╔══
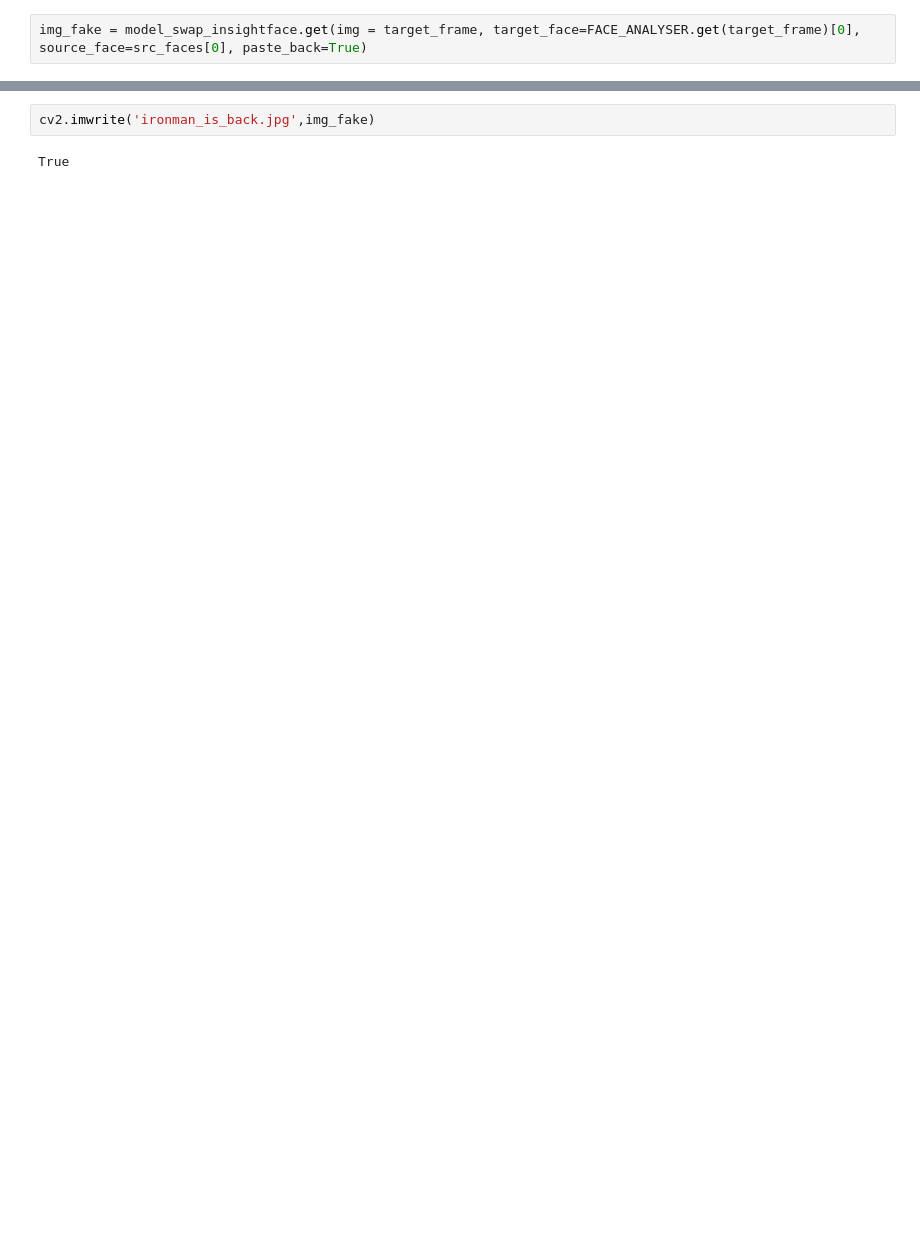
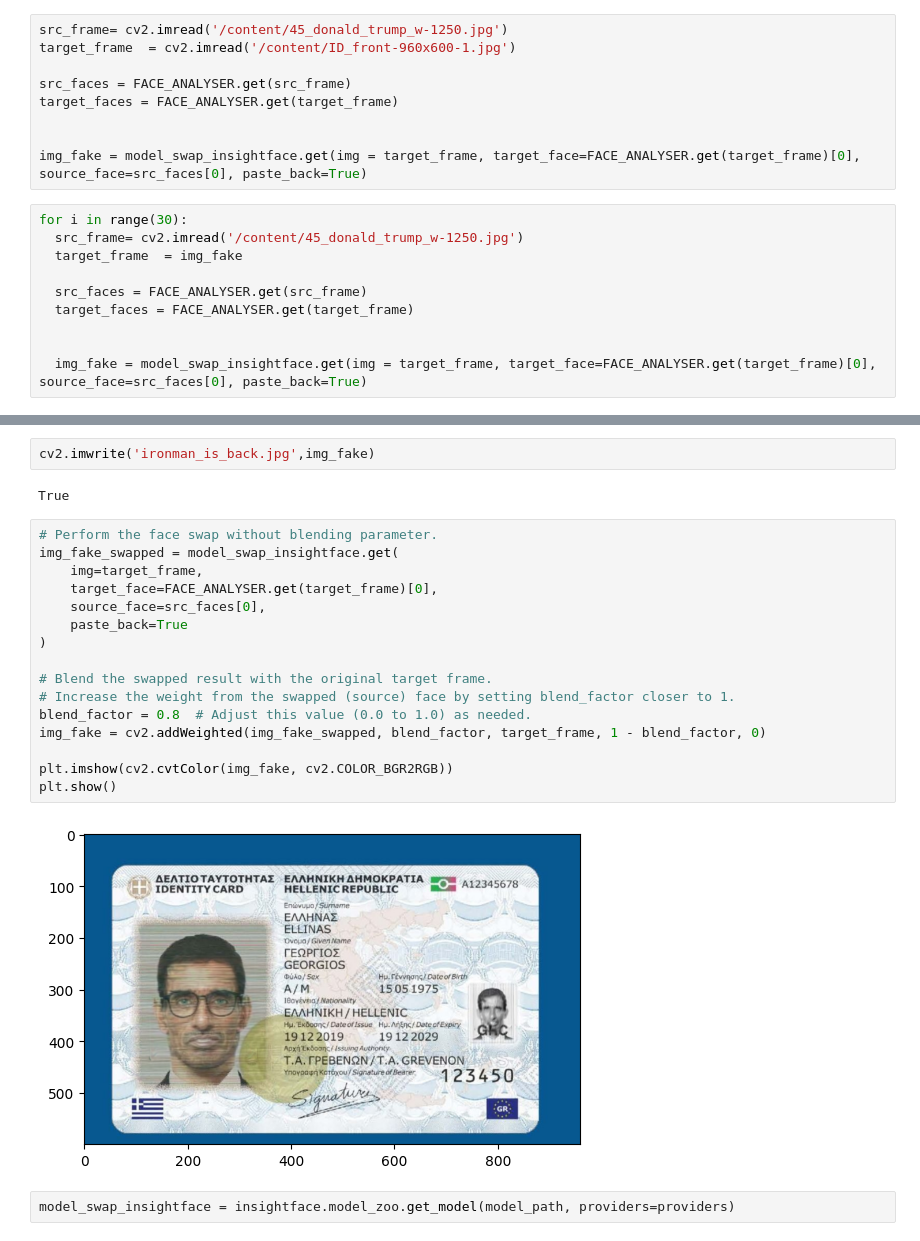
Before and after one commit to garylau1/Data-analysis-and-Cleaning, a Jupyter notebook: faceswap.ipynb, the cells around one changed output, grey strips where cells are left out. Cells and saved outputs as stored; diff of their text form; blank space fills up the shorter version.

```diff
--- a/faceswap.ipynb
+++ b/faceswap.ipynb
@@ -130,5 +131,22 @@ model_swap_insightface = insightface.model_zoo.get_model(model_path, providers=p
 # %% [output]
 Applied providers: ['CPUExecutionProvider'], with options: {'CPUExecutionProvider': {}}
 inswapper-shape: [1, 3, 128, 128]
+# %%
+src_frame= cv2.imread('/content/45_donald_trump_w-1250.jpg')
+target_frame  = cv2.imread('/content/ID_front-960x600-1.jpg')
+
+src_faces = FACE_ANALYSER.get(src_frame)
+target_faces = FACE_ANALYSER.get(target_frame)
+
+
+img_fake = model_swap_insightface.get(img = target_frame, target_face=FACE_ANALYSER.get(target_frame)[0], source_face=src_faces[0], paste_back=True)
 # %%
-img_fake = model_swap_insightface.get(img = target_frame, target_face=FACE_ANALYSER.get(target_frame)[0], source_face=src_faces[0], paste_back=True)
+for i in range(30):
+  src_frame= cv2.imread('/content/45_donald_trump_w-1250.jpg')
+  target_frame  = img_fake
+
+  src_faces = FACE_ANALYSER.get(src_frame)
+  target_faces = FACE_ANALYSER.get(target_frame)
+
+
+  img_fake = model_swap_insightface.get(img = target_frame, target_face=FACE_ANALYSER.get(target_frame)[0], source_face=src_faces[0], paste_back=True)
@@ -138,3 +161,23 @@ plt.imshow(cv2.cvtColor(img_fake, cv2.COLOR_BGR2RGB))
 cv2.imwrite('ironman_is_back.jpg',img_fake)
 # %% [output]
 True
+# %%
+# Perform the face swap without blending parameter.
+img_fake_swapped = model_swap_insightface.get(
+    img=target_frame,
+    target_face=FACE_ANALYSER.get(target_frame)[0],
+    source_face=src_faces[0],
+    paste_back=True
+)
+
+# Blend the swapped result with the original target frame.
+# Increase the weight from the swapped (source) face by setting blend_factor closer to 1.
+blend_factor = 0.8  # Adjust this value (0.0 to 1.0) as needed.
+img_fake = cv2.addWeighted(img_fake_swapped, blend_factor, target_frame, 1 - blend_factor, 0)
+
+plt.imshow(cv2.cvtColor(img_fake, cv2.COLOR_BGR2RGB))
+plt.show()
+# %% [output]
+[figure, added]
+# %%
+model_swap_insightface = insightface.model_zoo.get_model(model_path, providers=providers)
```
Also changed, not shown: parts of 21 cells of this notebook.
╚══
Only lines that contain the string "this" count; pick each one out of the records and copy it.

+blend_factor = 0.8  # Adjust this value (0.0 to 1.0) as needed.
Also changed, not shown: parts of 21 cells of this notebook.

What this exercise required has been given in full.